§ THE TASK: The lines to copy from the data below are those that hold the string "CONFIG".

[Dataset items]
'''

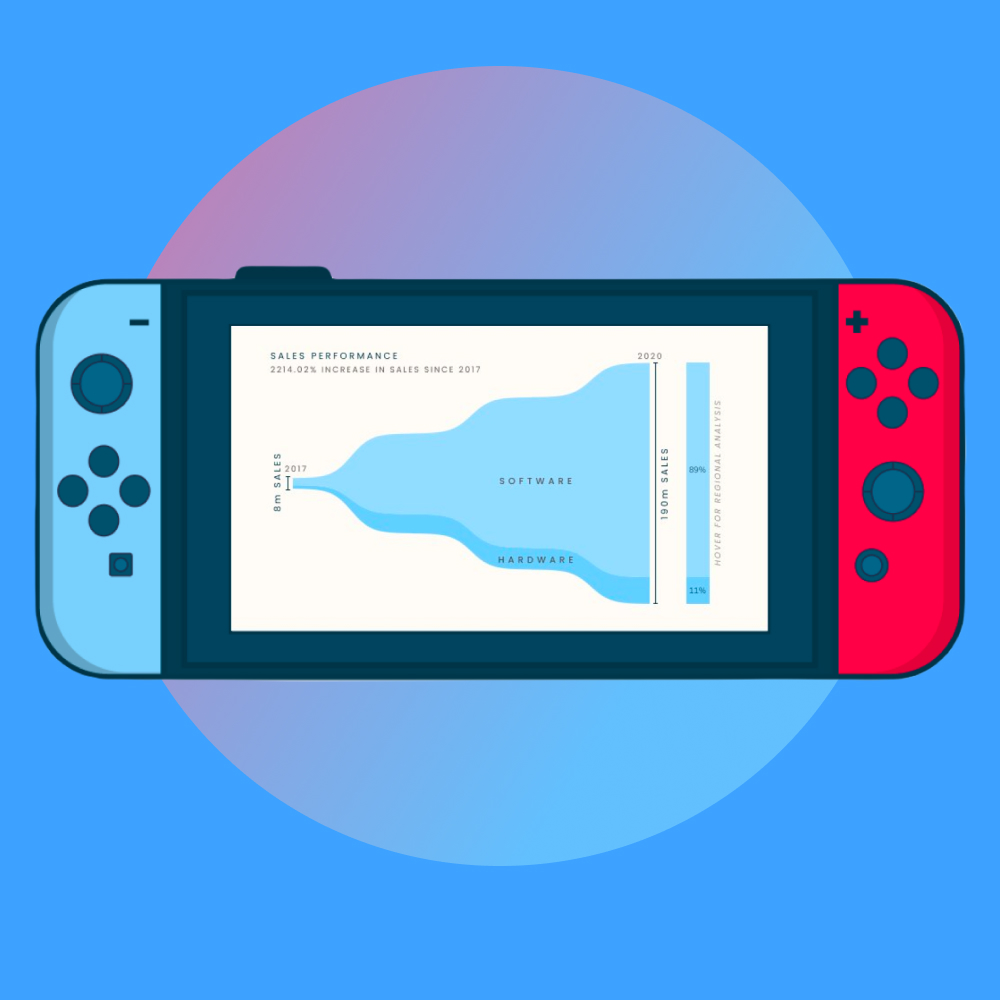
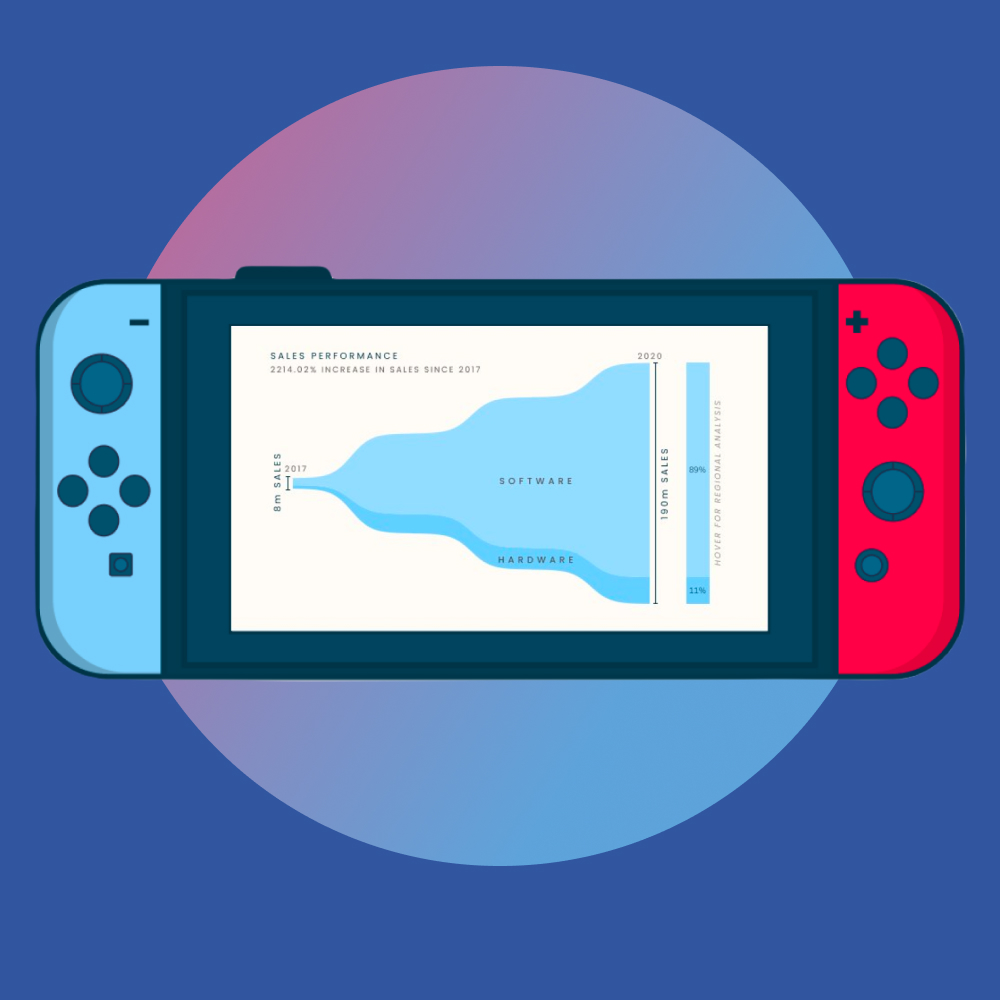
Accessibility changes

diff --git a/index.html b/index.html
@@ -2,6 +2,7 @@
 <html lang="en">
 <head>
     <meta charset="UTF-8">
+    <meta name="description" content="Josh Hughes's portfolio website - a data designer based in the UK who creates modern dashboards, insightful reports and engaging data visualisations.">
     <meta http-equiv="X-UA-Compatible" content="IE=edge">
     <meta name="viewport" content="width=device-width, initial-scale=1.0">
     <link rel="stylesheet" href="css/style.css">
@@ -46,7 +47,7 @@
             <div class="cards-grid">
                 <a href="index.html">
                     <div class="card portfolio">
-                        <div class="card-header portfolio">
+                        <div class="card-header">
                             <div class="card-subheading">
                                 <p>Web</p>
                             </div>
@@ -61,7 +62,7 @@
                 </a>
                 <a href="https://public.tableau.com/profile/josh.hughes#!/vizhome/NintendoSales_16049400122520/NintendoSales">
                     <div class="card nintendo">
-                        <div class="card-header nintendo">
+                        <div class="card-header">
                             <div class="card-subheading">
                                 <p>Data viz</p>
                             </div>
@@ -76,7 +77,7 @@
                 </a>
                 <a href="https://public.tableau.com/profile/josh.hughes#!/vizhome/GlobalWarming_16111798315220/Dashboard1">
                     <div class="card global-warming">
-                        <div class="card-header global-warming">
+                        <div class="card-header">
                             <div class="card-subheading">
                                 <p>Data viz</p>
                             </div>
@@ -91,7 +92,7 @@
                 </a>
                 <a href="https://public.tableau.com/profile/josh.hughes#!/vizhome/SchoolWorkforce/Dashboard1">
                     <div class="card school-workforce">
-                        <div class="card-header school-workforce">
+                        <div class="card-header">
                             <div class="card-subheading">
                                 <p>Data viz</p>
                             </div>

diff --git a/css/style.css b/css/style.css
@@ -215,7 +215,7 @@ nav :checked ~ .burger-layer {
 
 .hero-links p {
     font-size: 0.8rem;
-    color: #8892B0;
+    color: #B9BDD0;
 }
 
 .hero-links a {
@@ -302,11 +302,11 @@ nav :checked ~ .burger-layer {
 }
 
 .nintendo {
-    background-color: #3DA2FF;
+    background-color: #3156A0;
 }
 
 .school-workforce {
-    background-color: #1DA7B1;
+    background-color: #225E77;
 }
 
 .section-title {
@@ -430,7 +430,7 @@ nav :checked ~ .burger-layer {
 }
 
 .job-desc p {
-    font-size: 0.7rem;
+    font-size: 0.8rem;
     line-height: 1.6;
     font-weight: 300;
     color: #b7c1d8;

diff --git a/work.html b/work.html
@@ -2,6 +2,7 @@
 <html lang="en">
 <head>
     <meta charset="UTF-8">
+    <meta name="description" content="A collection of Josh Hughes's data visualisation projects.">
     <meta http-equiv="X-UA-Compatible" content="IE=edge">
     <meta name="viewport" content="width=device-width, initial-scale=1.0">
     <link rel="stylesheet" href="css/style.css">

'''
'''

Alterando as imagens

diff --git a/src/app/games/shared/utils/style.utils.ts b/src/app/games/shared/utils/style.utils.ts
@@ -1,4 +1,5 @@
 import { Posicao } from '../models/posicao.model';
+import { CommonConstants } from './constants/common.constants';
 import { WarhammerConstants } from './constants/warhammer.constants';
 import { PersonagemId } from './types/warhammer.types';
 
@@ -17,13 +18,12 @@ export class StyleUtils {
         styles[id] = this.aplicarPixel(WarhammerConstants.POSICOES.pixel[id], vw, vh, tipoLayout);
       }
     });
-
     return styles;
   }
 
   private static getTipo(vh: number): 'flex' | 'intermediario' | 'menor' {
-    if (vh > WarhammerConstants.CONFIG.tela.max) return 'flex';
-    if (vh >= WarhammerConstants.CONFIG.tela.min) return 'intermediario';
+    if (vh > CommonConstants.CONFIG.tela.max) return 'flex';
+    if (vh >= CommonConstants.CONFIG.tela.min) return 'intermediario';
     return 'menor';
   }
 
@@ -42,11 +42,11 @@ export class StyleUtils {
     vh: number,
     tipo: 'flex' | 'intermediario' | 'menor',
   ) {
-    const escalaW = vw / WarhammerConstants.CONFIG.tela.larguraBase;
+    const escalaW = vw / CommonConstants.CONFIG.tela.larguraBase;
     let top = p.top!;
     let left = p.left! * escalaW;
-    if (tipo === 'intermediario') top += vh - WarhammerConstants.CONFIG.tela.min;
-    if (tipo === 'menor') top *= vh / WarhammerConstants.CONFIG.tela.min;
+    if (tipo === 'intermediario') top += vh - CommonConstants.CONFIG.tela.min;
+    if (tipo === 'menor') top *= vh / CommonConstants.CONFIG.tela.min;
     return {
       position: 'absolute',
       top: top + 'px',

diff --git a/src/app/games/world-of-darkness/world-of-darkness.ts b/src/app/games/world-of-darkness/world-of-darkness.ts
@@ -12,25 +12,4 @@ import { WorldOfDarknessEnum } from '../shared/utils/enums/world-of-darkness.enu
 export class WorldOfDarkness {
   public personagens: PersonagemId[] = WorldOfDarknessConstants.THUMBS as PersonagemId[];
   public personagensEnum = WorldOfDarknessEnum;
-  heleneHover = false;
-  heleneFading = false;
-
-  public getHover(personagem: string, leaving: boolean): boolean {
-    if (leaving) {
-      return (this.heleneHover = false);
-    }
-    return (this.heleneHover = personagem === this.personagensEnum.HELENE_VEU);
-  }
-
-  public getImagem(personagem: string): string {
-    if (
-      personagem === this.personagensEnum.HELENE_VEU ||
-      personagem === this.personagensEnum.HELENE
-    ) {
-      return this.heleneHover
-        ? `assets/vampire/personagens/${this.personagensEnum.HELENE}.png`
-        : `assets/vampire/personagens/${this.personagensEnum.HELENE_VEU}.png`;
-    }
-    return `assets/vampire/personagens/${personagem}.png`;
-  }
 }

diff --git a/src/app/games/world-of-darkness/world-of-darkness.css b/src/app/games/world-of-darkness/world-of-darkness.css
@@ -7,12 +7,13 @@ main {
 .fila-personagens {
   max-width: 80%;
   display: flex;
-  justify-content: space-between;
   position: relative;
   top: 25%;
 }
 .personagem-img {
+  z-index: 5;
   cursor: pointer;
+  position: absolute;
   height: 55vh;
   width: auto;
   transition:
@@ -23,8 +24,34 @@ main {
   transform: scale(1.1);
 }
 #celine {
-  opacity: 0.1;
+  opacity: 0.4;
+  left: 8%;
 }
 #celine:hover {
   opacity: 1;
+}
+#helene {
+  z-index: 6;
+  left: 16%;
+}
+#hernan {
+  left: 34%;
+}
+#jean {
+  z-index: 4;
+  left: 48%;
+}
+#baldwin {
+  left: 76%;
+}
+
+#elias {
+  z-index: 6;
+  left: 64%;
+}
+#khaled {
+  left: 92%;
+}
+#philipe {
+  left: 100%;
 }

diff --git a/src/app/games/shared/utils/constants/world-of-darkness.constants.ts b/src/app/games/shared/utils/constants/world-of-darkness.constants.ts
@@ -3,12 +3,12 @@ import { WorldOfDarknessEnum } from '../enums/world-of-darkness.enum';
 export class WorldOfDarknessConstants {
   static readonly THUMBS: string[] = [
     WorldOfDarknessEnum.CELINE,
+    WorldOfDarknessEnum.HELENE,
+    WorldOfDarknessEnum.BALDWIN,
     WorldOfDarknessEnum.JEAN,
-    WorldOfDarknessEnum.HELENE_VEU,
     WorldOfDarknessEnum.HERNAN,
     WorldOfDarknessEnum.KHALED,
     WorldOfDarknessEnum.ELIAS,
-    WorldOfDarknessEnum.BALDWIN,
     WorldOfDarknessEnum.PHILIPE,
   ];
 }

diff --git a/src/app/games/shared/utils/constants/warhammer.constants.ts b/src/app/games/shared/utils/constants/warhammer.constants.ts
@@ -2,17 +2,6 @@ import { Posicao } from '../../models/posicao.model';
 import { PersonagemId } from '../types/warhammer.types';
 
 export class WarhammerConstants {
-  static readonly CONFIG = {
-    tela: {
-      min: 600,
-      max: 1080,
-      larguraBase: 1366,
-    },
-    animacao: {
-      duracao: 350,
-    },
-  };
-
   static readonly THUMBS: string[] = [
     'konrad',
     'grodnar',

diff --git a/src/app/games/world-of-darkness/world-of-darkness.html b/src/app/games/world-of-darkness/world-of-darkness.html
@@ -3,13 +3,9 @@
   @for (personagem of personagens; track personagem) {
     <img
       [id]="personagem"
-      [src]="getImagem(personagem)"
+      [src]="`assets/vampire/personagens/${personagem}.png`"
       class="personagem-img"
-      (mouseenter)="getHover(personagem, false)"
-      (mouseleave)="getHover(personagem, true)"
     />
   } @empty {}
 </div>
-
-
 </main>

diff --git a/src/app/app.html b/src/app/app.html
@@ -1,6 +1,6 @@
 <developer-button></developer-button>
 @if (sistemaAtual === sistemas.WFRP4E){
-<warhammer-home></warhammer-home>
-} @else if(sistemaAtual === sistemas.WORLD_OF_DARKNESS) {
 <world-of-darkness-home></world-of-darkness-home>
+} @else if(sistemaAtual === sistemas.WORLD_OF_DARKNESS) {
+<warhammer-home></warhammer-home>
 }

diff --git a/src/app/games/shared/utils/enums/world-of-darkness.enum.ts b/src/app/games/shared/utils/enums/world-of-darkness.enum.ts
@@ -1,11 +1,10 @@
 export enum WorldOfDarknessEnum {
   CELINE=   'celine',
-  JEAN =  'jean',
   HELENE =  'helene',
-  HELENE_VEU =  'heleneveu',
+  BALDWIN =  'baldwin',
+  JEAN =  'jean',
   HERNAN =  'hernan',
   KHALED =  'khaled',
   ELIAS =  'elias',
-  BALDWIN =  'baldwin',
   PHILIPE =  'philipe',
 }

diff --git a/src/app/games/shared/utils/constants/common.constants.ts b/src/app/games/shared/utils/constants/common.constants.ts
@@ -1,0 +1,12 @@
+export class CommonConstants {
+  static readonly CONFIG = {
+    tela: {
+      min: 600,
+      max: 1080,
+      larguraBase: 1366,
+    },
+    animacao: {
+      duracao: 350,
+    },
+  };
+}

'''

§ SOLUTION TO THIS PROBLEM:
-    if (vh > WarhammerConstants.CONFIG.tela.max) return 'flex';
-    if (vh >= WarhammerConstants.CONFIG.tela.min) return 'intermediario';
+    if (vh > CommonConstants.CONFIG.tela.max) return 'flex';
+    if (vh >= CommonConstants.CONFIG.tela.min) return 'intermediario';
-    const escalaW = vw / WarhammerConstants.CONFIG.tela.larguraBase;
+    const escalaW = vw / CommonConstants.CONFIG.tela.larguraBase;
-    if (tipo === 'intermediario') top += vh - WarhammerConstants.CONFIG.tela.min;
-    if (tipo === 'menor') top *= vh / WarhammerConstants.CONFIG.tela.min;
+    if (tipo === 'intermediario') top += vh - CommonConstants.CONFIG.tela.min;
+    if (tipo === 'menor') top *= vh / CommonConstants.CONFIG.tela.min;
-  static readonly CONFIG = {
+  static readonly CONFIG = {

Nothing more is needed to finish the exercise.